Efforts to reach Tonn's attorney were not immediately successful on Wednesday. He has the right to appeal the chief's decision.
But in a statement this week, the Vallejo Police Officers’ Association said it "stands by our members throughout the discipline process, and we will continue to provide our support for the officer(s) involved in the Sean Monterossa incident." The statement also did not identify Tonn by name.
The union said it "welcomes any and all scrutiny into actions by our members – we always have and always will."
But union members said that they believe that the "administrative, investigative and disciplinary process must be completed in an unbiased, fair, and complete fashion, without regard to political and personal motivations. Unfortunately, this investigation and the resulting conclusions did not meet the basic standards of objectivity, fairness, and due process without regard to political and personal motivations."
The union said that in this case, the officer involved was ordered to respond to a "dangerous and unpredictable situation, and were forced to make split-second decisions with lives potentially hanging in the balance."
Despite the independent investigation finding otherwise, the police union continued to repeat what has found to be untrue: That Monterrosa "shockingly" turned toward the officers and grabbed an object from his waistband area that appeared to be the butt of a gun.

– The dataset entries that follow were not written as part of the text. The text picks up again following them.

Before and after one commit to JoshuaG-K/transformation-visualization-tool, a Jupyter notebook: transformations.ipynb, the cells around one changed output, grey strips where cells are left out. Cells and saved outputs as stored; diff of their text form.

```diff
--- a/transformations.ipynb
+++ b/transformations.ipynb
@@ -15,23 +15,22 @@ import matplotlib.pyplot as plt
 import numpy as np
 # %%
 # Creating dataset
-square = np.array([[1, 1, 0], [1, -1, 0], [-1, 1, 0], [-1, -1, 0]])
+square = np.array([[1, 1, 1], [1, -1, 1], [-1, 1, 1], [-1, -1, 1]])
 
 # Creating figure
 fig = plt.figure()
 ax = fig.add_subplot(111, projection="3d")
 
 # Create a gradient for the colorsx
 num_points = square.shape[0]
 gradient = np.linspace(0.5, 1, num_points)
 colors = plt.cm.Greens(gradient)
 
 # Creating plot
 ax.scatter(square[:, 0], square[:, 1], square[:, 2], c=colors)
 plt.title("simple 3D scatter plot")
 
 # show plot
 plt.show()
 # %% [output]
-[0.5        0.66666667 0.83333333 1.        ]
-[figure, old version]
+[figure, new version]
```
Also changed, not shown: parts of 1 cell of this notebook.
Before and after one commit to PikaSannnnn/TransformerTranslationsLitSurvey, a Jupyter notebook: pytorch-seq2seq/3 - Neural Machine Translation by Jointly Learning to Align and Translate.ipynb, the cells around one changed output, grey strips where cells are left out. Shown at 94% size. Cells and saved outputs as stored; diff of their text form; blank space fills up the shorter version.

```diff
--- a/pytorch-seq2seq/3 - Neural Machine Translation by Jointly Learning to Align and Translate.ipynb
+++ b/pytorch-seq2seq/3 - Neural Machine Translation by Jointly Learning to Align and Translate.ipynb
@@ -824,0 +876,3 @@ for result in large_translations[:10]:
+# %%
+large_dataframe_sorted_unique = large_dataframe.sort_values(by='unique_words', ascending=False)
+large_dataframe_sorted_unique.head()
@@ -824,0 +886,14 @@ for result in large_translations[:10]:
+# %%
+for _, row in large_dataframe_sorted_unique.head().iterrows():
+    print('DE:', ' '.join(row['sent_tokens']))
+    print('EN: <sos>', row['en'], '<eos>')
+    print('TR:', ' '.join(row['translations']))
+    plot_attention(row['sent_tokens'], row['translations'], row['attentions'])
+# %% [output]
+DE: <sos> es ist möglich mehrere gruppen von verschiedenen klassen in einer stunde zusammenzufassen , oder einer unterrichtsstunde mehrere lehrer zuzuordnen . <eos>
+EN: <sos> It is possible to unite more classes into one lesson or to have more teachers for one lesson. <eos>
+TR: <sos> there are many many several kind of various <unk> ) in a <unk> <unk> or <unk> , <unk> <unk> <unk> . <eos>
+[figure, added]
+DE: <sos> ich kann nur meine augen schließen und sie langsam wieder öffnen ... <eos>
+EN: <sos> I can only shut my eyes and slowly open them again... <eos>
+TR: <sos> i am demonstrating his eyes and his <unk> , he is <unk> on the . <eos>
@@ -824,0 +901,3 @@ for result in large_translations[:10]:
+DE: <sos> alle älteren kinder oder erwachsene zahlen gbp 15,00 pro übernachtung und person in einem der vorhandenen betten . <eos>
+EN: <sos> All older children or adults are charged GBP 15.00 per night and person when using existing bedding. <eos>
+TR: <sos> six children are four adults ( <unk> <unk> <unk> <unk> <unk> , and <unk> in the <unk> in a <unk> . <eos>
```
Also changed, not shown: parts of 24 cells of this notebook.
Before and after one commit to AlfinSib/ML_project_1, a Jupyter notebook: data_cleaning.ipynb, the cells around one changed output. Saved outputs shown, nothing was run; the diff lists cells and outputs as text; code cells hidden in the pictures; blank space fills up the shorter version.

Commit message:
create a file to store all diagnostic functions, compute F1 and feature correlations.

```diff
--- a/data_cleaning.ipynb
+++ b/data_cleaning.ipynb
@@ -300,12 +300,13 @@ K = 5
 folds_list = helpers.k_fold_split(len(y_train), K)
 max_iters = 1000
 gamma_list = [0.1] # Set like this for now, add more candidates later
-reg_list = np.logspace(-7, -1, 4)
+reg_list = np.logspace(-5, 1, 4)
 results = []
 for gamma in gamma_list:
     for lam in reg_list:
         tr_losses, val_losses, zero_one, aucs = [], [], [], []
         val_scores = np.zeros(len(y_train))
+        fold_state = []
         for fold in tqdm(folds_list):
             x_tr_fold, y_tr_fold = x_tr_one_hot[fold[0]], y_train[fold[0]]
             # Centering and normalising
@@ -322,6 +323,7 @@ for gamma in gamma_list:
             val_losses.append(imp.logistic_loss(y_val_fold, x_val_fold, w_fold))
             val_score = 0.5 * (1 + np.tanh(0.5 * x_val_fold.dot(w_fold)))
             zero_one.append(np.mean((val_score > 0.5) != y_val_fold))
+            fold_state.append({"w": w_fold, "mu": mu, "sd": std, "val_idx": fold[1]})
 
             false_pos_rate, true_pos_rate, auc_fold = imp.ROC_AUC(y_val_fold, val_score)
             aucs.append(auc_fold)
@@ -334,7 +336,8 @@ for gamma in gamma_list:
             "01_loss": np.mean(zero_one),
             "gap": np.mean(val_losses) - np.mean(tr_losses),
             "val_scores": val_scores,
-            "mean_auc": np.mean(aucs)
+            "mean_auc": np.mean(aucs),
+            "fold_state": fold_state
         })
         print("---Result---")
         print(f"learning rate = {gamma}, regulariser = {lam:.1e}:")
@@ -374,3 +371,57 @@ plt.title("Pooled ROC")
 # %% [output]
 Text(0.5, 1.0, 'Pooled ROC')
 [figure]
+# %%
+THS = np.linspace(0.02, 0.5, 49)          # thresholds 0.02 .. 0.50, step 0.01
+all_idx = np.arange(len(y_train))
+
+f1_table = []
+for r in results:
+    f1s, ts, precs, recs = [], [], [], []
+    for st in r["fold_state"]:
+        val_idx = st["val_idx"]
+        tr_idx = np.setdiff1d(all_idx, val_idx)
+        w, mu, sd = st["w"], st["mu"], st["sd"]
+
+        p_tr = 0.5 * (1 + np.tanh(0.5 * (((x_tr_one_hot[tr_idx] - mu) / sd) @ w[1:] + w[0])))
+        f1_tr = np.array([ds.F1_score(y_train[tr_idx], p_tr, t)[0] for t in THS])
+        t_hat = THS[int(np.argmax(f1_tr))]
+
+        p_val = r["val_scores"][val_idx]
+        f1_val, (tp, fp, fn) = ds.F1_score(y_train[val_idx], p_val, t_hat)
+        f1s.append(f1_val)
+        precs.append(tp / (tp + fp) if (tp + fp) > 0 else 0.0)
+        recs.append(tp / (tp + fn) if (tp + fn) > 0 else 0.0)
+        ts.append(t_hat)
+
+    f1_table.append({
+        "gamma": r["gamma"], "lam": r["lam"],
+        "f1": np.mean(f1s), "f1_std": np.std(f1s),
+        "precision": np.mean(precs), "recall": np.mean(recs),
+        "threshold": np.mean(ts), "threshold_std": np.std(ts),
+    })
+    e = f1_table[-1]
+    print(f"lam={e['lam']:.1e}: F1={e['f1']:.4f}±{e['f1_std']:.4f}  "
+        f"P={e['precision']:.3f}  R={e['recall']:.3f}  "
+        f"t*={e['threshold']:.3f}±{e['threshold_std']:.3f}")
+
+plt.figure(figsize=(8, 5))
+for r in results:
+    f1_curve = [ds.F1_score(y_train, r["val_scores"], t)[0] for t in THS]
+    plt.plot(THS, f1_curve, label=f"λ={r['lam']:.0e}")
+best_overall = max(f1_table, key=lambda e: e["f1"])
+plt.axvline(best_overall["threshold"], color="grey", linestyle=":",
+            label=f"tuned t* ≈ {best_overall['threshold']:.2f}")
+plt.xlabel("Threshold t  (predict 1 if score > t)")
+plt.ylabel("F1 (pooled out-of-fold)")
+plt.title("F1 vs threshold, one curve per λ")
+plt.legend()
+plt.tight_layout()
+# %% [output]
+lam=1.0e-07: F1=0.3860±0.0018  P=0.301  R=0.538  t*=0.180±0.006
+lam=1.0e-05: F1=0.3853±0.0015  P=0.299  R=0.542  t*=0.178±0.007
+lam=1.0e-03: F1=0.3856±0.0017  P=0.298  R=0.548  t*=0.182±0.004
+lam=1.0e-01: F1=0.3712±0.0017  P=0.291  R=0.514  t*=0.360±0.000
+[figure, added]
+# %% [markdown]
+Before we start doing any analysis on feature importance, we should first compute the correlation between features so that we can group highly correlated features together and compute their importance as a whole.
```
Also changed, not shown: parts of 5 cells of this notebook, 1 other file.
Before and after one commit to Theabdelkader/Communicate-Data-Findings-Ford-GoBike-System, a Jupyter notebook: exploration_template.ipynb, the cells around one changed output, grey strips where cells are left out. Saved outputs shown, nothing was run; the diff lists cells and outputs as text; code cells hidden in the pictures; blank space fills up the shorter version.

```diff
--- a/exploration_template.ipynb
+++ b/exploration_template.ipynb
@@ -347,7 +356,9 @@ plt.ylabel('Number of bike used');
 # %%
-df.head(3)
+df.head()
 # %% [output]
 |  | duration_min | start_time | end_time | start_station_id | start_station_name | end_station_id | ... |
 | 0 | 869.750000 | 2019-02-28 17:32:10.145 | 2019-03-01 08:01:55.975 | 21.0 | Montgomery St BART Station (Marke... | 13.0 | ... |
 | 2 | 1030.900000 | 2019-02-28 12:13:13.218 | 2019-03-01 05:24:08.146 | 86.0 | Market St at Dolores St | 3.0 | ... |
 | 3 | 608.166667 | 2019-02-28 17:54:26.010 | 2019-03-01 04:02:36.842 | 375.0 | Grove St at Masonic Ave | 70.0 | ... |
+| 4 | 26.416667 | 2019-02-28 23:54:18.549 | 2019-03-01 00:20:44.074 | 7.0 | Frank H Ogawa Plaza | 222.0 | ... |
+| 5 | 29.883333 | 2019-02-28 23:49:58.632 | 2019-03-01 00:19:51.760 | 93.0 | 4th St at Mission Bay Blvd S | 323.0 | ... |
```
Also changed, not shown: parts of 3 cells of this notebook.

"Any officer or person would recognize these actions to constitute an imminent threat of death or great bodily injury," the statement read. "Despite the politically motivated conclusions of the investigation, the concepts of de-escalation, although valuable, are not the appropriate tactics or techniques when a subject appears to be pulling a gun from their waistband. Officers are not required, nor should they be required, to wait to see the barrel of a gun before they can protect themselves with deadly force. By that time, it is already too late."
Tonn joined the force in 2014 and was in three non-fatal shootings in as many years, two of which resulted in serious injury for the person being pursued.
This week, Vallejo agreed to pay $150,000 in an excessive force claim to Jose Villalobos, who was assaulted in a church in 2018 by three police officers, the Vallejo Sun reported. Tonn was one of them.
Meanwhile, Monterrosa's death is also currently under review by the California Attorney General’s Office for possible criminal charges.
The Monterrosa family also has filed a wrongful death lawsuit against the city of Vallejo and its police department.